In this track “The Glory”, there is a good balance between the essence of gqom and EDM vibes. Is there a story behind this track? How did you feel when you finished it?
I felt great after finishing that track, I couldn’t wait for the world to hear it. Its name “Glory” came from the way the song made me feel when I listened to it, it felt like something out of a movie. That’s why I would say my sound is influenced by movies because I watch a lot of them. I used some of the sounds that people resonate with in the club scene, a lot of bass synths also brasses, which make it feel glorious.
What are the influences that feed your gqom? Why is it such an “art”?
This EP consists of many Gqom styles. It’s a way of expressing where I’m at right now. It has all the elements of how gqom started and where it’s headed right now, that’s why I call it The Art Of Gqom. It’s like a time capsule of the current state of gqom. Also, it is important not to change the aspect and essence which makes it Gqom.
You’re definitely part of the evolution of the Durban Sound. How long have you been in this scene, and what makes your music different from the others?
I’ve been doing this for a long time, from 2013 and still going strong. Gqom music has evolved so much and it’s much cleaner now compared to when we came out. We knew little about mixing music and a lot of musical elements are now found in gqom music. I manage to keep going and bringing you good music because of the support I’m getting from the people who listen to my music, my people who motivate me to keep going, even when times get tough. The people who support my music are my biggest inspiration! I am pouring my heart every time I make this music, all of this makes my style unique, straight from the heart, with a lot of emotions.

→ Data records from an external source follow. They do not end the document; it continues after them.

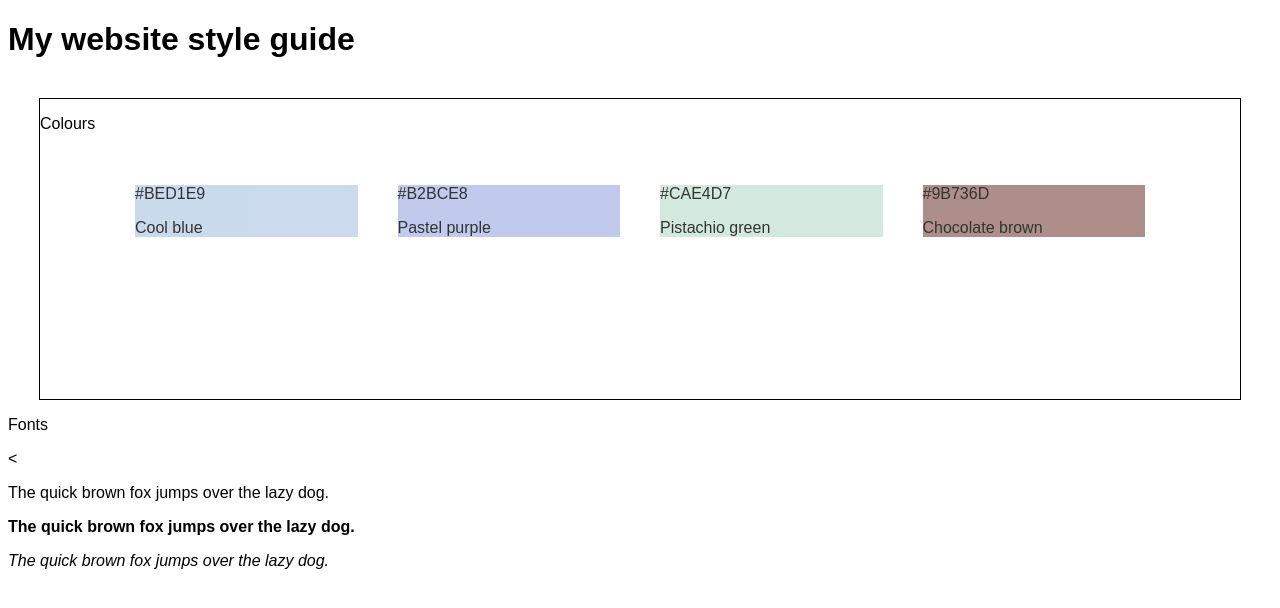
Repository: nazaninrizvi/codecademy
Page: Javascript/website-design-system/index.html
An editor plug-in stored every save of this project. The page is shown before and after the next save, followed by the edit.
The browser window is 1280 px wide. The pictures show the whole page.

Above is the page before, as saved 2021-11-26 16:10:57.

After the next save:
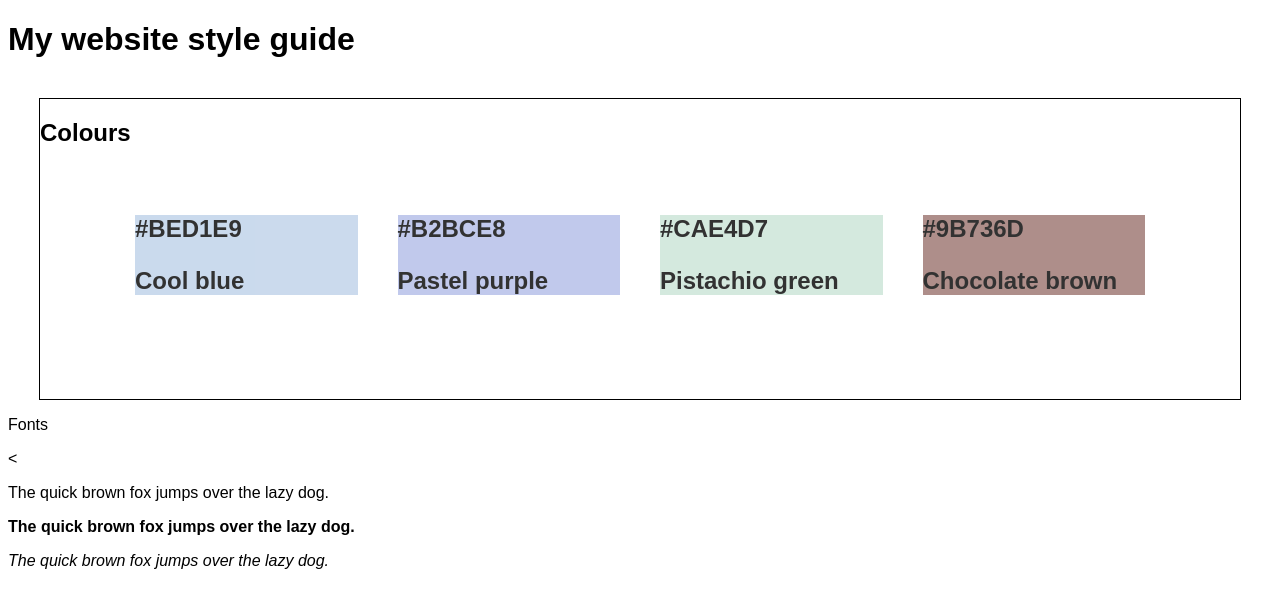
Saved 6 s later.
--- a/Javascript/website-design-system/index.html
+++ b/Javascript/website-design-system/index.html
@@ -8,7 +8,7 @@
         <h1>My website style guide</h1>
         <div id="colors">
             <div class="colors-container">
-                <p>Colours</p>
+                <h2>Colours</p>
                 <div class="colcontainer">
                     <div class="cols"><div id="coolblue">
                         <p>#BED1E9</p>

What are the main differences between gqom and sghubu, in your words?
The main difference between Gqom and Sgubhu is that Gqom is a broken beat and sgubhu is a 4-step. Sgubhu usually has a lot of other instruments and synths and is slower than Gqom music. Gqom is raw stuff and hits hard every time!
Amapiano is everywhere in South Africa. Is there kind of a temptation to switch to this genre?

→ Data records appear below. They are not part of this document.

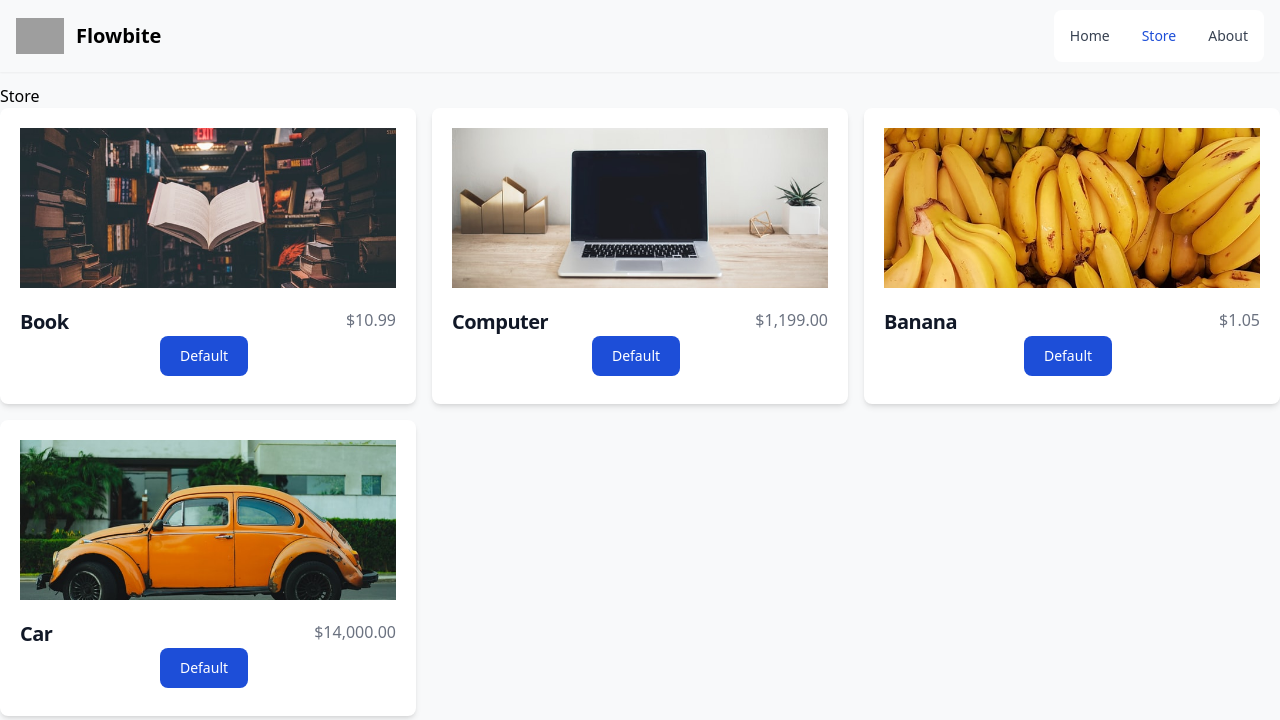
Repository: ducanhaep/react-ts-shopping-cart
Page: /store
The author's editor kept a copy of each file at every save. The page is drawn from the files as they stood at one save, then again after a run of saves.
The browser window is 1280 px wide. The pictures show the whole page.
Pictures or frames that could not be fetched are drawn as grey boxes. The project was rebuilt for these pictures with package versions that can differ from the ones it lists, and the page was loaded fresh each time. Also part of the build but not shown: vite.config.ts, src/pages/About.js, src/pages/Home.js.

Above is the page before, as saved 2023-01-11 19:56:44.

After the next 2 saves:
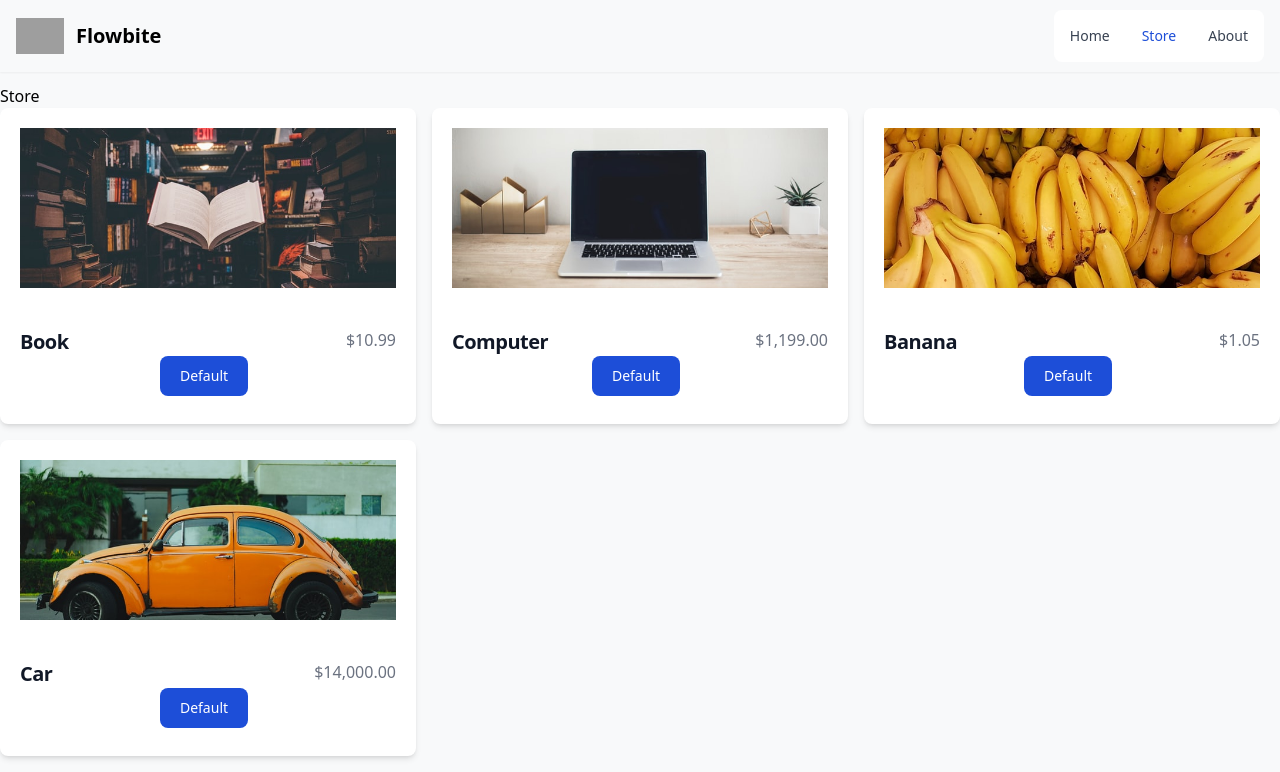
The 2 saves are shown as one change because they came seconds apart.
The last was saved 11 s later.
--- a/src/components/StoreItem.tsx
+++ b/src/components/StoreItem.tsx
@@ -20,7 +20,7 @@ export function StoreItem({ id, name, price, imgUrl }: StoreItemProps) {
           />
         </Link>
       </div>
-      <div className="flex flex-col px-5 pb-5">
+      <div className="flex flex-col px-5 p-5">
         <div className="flex justify-between">
           <Link to="#">
             <h5 className="text-xl font-semibold tracking-tight text-gray-900">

I have no problem with amapiano as it’s still a genre from South Africa, I can’t bash that. I do find myself sometimes producing some amapiano as I’m very experimental when it comes to making music in general. I’m also a big fan of amapiano, I even have some favorites, I might even drop a track for sport one day, but I’m sticking with Gqom! There’s a lot of Gqom music on the way from your boy, you can count on it.

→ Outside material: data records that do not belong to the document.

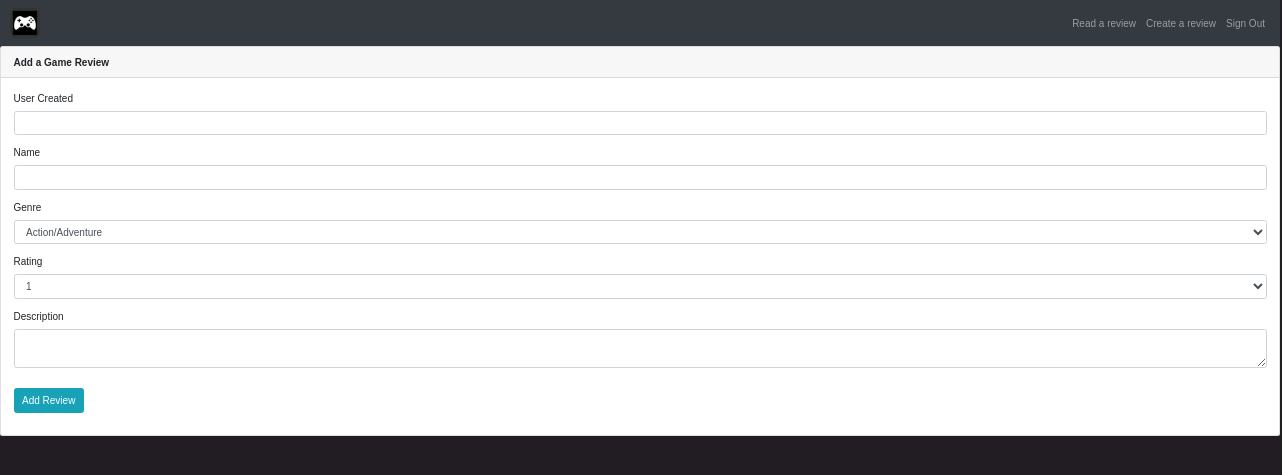
Repository: amit238/milestone-project-3
Page: http://localhost/addreview
The author's editor kept a record of every edit. The page is drawn from the files as they stood at one moment, then again after the next edit.
The browser window is 1280 px wide. The page is 1282 px wide, so the pictures cover 1282 px, including what lies to the right of the window. The pictures show the whole page.
Some web libraries are served in a nearby version. The page is served by the project's application, run on Flask 3 (app.py). The session is filled in as if someone had signed in: {"username": "testuser", "logged_in": true}.

Above is the page before.

After the next edit:
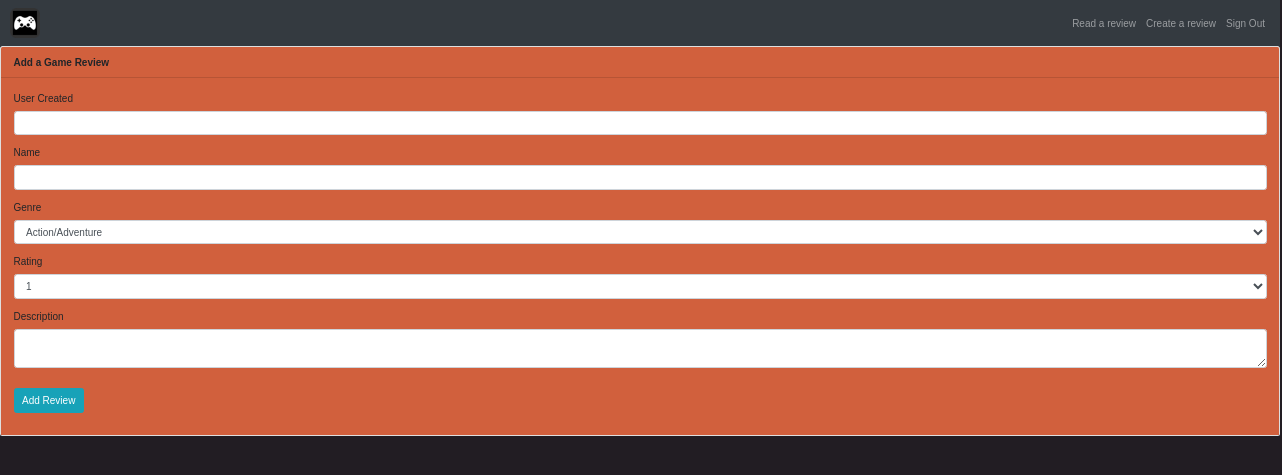
The edit:
--- a/templates/addreview.html
+++ b/templates/addreview.html
@@ -1,8 +1,8 @@
 {% extends 'base.html'%} {% block content %}
 
 <div class="card mb-4">
-    <div class="card-header"><span class="review-title "><strong>Add a Game Review</strong></span></div>
-    <div class="card-body">
+    <div class="card-header addreview-form center-header"><span class="review-title"><strong>Add a Game Review</strong></span></div>
+    <div class="card-body addreview-form">
         <div class="row">
             <div class="col-12">
                 <!--wtform to add new review to the db-->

Where does your nickname Emo Kid come from?
It started as a social media alias that quickly escaped the digital realm. Friends began hollering “Emo” in everyday life until I thought, “Why not roll with it?” And thus, it was my rebirth, not just as a name but as a musical identity!